West Michigan educators are taking a collaborative approach to boost third-grade student reading proficiency up to the 80 percent mark in five years.
Superintendents are joining forces in the new Region 3West Michigan K-3 Reading Now Network to glean knowledge from each other in meeting the goal for third-grade students in all demographic groups, and to zero in on intervention strategies for students not up to par. Region 3 is represented by 100 superintendents in 13 counties: Allegan, Barry, Ionia, Kent, Lake, Mason, Mecosta, Montcalm, Muskegon, Newaygo, Oceana, Osceola and Ottawa.
“It’s truly about replicating our strengths,” said Greenville Public Schools Superintendent Pete Haines, a member of the Reading Now Network steering committee.

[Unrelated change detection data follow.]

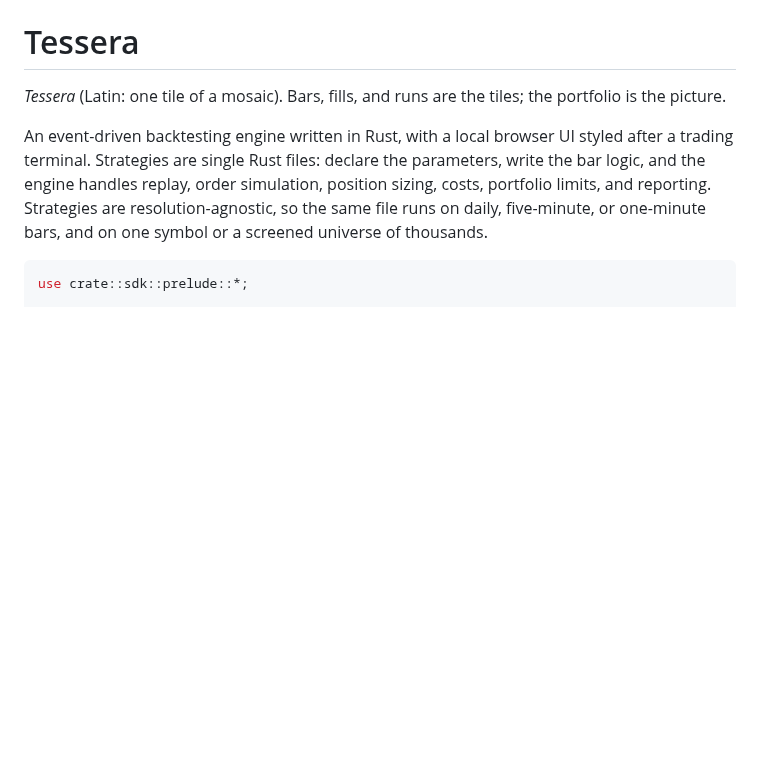
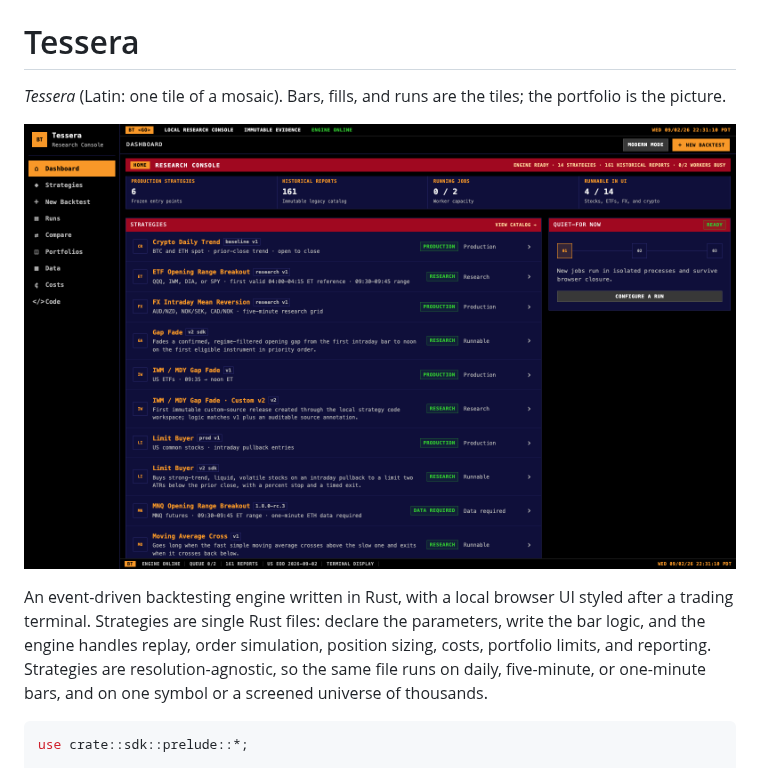
Before and after one commit to FueledByChai/tessera, a Markdown page: README.md, the part around the change. Drawn GitHub-style; pictures changed too: docs/images/tessera-dashboard.png (added); blank space fills up the shorter version.

Commit message:
Add dashboard screenshot to the README
Co-Authored-By: Claude Fable 5.1 <noreply@anthropic.com>

```diff
--- a/README.md
+++ b/README.md
@@ -1,6 +1,8 @@
 # Tessera
 
 *Tessera* (Latin: one tile of a mosaic). Bars, fills, and runs are the tiles; the portfolio is the picture.
+
+![Tessera dashboard in terminal display mode](docs/images/tessera-dashboard.png)
 
 An event-driven backtesting engine written in Rust, with a local browser UI styled after a
 trading terminal. Strategies are single Rust files: declare the parameters, write the bar
```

The goals of the network were recently introduced at the Michigan Association of School Administrators meeting.
“It’s creating a much bigger pool of potential resources,” Haines said.
What is the Need?
The focus on third grade is crucial because research shows children who do not read proficiently in third grade are at a much higher risk of failing to graduate from high school, struggle in other areas of school and end up in jail or on welfare.
“Reading is probably the most important skill in terms of being successful,” said Region 3 President Tom Reeder, Wyoming Public Schools superintendent.
In West Michigan, 67.84 percent of students scored proficient on the reading portion of the MEAP test in the fall of 2012. Statewide, that number was 66.5 percent. The region as a whole has improved from 61.17 percent proficient in 2008-2009.
Reeder said the network aims to look at practices that are working at schools, and see what lower-performing schools can learn from higher-performing ones.
“How do we take the concern around not only third-grade reading, but reading in general and how do we support each other?” he asked.
Peer-to-peer visits, shared knowledge, resources and professional development are great ways to start, he said. Helping each other will hopefully improve test results statewide.
“This would open up avenues for more teachers to make connections,” Reeder said.
Districts considered to be “beating the odds” despite an at-risk population can demonstrate how they have achieved good results. Eighteen schools in the region have been recognized as “Reward” schools for narrowing the gap between the lowest and highest performing students.
Haines said commitment from schools will require collaborating, cooperating and not competing.
In his own district, two lower performing elementary schools collaborated with higher performing ones to model successful efforts. All schools saw improvement by sharing strategies, he said.
Other goals include assisting parents in helping their children read, including non-English speaking or non-reading parents.
“Third Grade Reading and Reality” by Ron Koehler, Kent ISD assistant superintendent